AS A CHRISTIAN AUTHOR, HOW DO YOU VIEW WRITING AS A MINISTRY?
I believe all writing is teaching. Whether it's a parable, an allegory, a highly thematic novel, or just pure entertainment, everything we read teaches us something--and stays with us to some degree. That's a huge responsibility for all writers.
HOW MUCH TIME DO YOU SPEND IN RESEARCH BEFORE YOU WRITE A STORY?
Research for a mystery writer is a little different. While many of my friends who write historical fiction really immerse themselves into their respective time periods, I try to learn as much as possible about police procedure, forensics, and crime. I've been to a writers police academy, toured a morgue and jails, and attended a number of workshops about how detectives really work. And I have a retired police investigator in my critique group. I really think it's good to get those details right, as much as possible. Other than that, I tend to research as I go along. A scene I wrote last week involved a circuit court judge, so my research involved lots of Googling, and then reading transcripts and even streaming some proceedings. With all the tools available to us these days, there's really not much excuse for not doing the research.
DO YOU HAVE ANY ADVICE FOR ASPIRING WRITERS?
Study craft, and then get feedback. Join (or start) a critique group. Go to conferences. Enter contests, especially when you get a detailed critique in the process. And when you get the coveted feedback, learn how to evaluate it. Writing is subjective. You will get some advice that just doesn't work for you. And you will get advice that does work, but it may not be what you want to hear. Learn how to accept it all graciously and glean from the criticism of others. It takes humility and wisdom, but yields fantastic results. Oh, and that doesn't stop once you've been published.
WHAT IS THE MOST INTERESTING THING YOU LEARNED FROM YOUR RESEARCH?

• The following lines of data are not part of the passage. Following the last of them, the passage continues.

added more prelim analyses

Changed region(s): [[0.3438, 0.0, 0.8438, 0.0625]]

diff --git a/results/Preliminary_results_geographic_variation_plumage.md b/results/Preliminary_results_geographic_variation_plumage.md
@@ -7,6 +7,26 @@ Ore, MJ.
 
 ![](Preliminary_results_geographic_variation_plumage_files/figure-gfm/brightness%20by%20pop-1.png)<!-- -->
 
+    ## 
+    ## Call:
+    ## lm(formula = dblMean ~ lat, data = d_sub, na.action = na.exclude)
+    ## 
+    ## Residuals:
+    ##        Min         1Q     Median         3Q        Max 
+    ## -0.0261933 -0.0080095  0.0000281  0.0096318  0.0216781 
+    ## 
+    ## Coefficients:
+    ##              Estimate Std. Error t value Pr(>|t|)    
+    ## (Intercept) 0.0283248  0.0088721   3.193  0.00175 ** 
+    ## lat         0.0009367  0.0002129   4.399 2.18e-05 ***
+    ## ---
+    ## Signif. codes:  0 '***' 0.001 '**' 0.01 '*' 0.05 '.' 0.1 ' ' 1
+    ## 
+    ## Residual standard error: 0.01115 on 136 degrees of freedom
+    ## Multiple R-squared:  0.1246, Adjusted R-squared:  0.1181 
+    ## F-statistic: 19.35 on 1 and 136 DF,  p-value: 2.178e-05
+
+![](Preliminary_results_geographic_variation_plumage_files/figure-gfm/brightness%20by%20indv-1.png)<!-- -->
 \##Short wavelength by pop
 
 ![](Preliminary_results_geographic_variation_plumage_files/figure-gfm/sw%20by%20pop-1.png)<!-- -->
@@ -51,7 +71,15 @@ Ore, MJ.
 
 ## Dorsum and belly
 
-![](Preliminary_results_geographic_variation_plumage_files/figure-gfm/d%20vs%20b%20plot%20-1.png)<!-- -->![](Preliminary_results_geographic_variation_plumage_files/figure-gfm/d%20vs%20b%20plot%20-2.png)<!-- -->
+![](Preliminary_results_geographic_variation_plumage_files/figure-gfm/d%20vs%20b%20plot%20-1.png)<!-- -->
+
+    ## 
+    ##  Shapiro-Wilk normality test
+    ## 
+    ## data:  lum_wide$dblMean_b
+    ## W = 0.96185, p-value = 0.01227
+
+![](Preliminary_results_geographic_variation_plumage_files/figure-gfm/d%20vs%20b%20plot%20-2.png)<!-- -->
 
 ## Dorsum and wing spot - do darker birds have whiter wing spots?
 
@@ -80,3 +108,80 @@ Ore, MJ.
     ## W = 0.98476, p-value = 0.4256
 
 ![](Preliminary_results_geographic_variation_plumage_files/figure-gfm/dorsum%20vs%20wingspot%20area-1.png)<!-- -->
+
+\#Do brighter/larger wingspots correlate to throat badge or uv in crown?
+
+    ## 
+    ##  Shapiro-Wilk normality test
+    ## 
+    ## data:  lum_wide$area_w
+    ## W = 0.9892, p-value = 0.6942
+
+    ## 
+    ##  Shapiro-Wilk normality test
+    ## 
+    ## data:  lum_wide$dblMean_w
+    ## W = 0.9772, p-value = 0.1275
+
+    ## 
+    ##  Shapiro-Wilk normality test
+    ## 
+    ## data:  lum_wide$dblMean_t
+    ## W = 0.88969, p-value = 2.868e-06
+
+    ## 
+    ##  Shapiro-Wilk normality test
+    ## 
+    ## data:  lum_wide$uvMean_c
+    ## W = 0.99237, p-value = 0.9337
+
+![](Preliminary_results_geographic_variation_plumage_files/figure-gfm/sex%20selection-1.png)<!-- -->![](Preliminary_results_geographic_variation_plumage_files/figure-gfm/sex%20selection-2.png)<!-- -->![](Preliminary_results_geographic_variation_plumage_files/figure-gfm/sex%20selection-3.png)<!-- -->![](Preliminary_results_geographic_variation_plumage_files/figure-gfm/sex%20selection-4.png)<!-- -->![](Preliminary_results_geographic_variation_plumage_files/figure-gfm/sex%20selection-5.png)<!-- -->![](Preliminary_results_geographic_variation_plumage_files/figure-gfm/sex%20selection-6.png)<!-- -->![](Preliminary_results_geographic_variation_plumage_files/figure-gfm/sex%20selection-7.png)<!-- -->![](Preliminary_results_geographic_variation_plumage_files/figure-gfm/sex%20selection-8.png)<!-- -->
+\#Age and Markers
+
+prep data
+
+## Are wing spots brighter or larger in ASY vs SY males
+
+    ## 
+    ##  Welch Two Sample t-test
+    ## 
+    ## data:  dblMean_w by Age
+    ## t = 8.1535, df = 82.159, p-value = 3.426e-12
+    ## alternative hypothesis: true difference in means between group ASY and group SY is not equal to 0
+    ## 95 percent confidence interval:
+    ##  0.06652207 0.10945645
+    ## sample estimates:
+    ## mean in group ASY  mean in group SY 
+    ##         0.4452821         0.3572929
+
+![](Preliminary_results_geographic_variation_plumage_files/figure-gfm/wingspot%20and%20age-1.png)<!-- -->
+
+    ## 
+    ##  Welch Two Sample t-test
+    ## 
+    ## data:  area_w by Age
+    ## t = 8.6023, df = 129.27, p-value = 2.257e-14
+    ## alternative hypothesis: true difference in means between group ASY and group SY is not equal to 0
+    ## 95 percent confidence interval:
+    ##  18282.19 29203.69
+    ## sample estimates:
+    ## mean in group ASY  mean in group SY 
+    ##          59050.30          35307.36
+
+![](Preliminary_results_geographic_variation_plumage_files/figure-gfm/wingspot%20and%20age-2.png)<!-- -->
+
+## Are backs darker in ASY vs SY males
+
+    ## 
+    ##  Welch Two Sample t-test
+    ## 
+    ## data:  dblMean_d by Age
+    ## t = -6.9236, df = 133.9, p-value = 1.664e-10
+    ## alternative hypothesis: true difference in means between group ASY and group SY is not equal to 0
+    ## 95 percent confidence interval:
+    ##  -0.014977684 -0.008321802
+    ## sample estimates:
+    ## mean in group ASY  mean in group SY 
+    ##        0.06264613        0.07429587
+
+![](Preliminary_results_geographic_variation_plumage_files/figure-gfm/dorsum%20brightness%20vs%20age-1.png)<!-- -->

How to kill someone with a large, inflatable advertising balloon. Enough said.
HOW CAN READERS CONTACT YOU AND/OR LEARN MORE ABOUT YOU AND YOUR WRITING?
Probably the best way is through my web site: www.barbaraearly.com.
Thanks so much for having me!
Barbara's novelette is available from Pelican Book Group on December 1st.